(Source data begins)

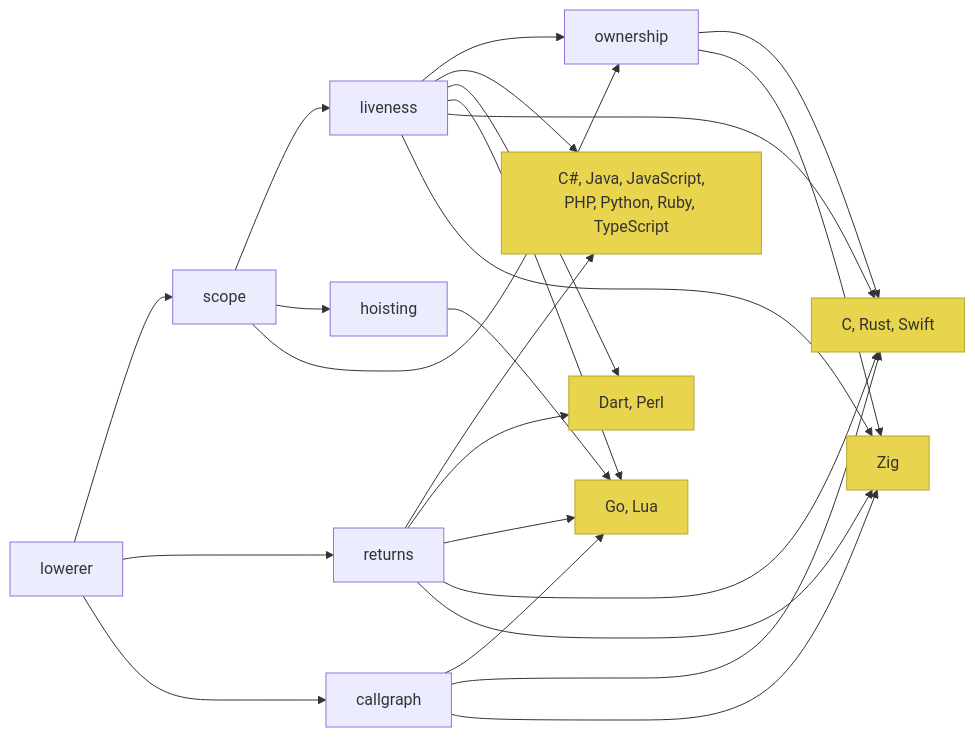
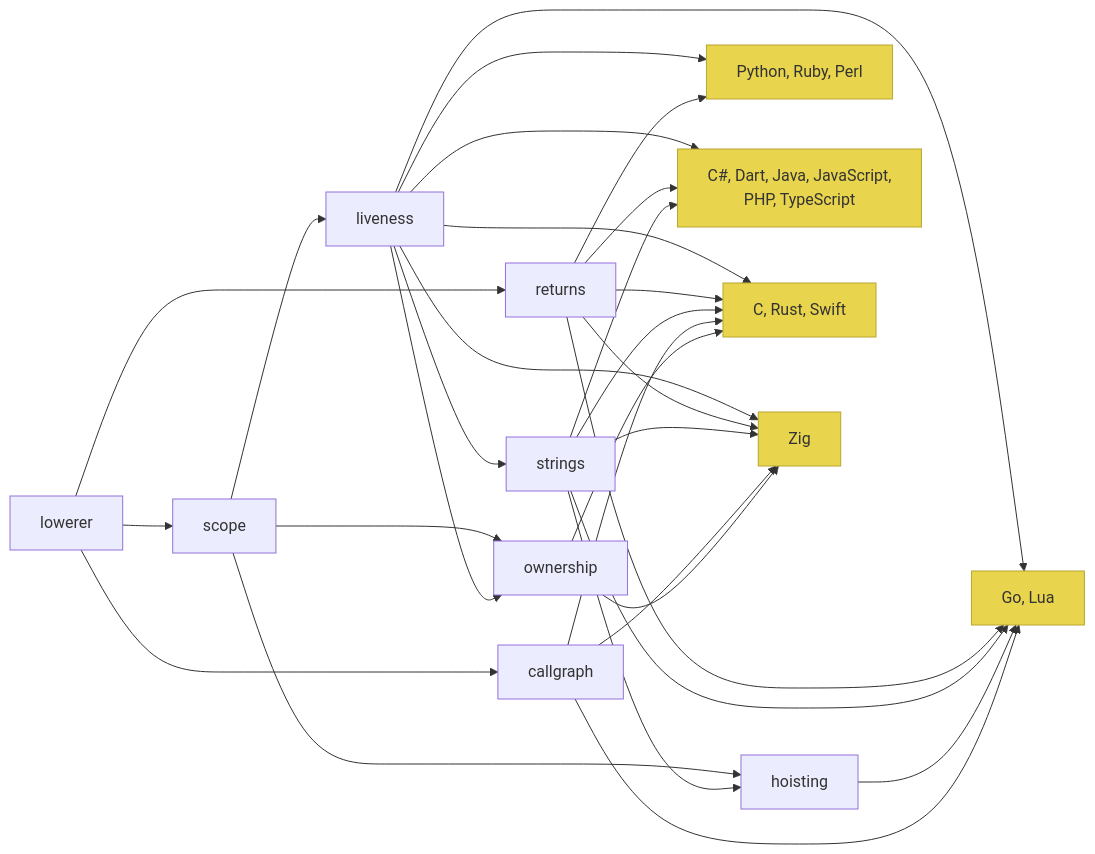
Before and after one commit to ldayton/Tongues: the diagram in taytsh/spec/middleend-spec-v2.md, drawn with Mermaid. The commit also changed other lines of this file and 3 other files, not shown here.

````diff
--- a/taytsh/spec/middleend-spec-v2.md
+++ b/taytsh/spec/middleend-spec-v2.md
@@ -99,32 +116,38 @@
 ```mermaid
 graph LR
     lowerer --> scope
     lowerer --> returns
     lowerer --> callgraph
 
     scope --> liveness
     scope --> hoisting
     scope --> ownership
+    liveness --> strings
     liveness --> ownership
+    strings --> hoisting
 
-    liveness --> g1["C#, Java, JavaScript,
-PHP, Python, Ruby, TypeScript"]:::lang
-    liveness --> g2["Dart, Perl"]:::lang
+    liveness --> g1["Python, Ruby, Perl"]:::lang
+    liveness --> g2["C#, Dart, Java, JavaScript,
+PHP, TypeScript"]:::lang
     liveness --> g3["Go, Lua"]:::lang
     liveness --> g4["C, Rust, Swift"]:::lang
     liveness --> g5["Zig"]:::lang
 
     returns --> g1
     returns --> g2
     returns --> g3
     returns --> g4
     returns --> g5
+    strings --> g2
+    strings --> g3
+    strings --> g4
+    strings --> g5
     hoisting --> g3
     callgraph --> g3
     callgraph --> g4
     callgraph --> g5
     ownership --> g4
     ownership --> g5
 
     classDef lang fill:#e8d44d,stroke:#b8a62e,color:#333
 ```
````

(Source data ends)

Assignment: Your response must reproduce every line of the data exactly, with images omitted.

Response:
Before and after one commit to ldayton/Tongues: the diagram in taytsh/spec/middleend-spec-v2.md, drawn with Mermaid. The commit also changed other lines of this file and 3 other files, not shown here.

````diff
--- a/taytsh/spec/middleend-spec-v2.md
+++ b/taytsh/spec/middleend-spec-v2.md
@@ -99,32 +116,38 @@
 ```mermaid
 graph LR
     lowerer --> scope
     lowerer --> returns
     lowerer --> callgraph
 
     scope --> liveness
     scope --> hoisting
     scope --> ownership
+    liveness --> strings
     liveness --> ownership
+    strings --> hoisting
 
-    liveness --> g1["C#, Java, JavaScript,
-PHP, Python, Ruby, TypeScript"]:::lang
-    liveness --> g2["Dart, Perl"]:::lang
+    liveness --> g1["Python, Ruby, Perl"]:::lang
+    liveness --> g2["C#, Dart, Java, JavaScript,
+PHP, TypeScript"]:::lang
     liveness --> g3["Go, Lua"]:::lang
     liveness --> g4["C, Rust, Swift"]:::lang
     liveness --> g5["Zig"]:::lang
 
     returns --> g1
     returns --> g2
     returns --> g3
     returns --> g4
     returns --> g5
+    strings --> g2
+    strings --> g3
+    strings --> g4
+    strings --> g5
     hoisting --> g3
     callgraph --> g3
     callgraph --> g4
     callgraph --> g5
     ownership --> g4
     ownership --> g5
 
     classDef lang fill:#e8d44d,stroke:#b8a62e,color:#333
 ```
````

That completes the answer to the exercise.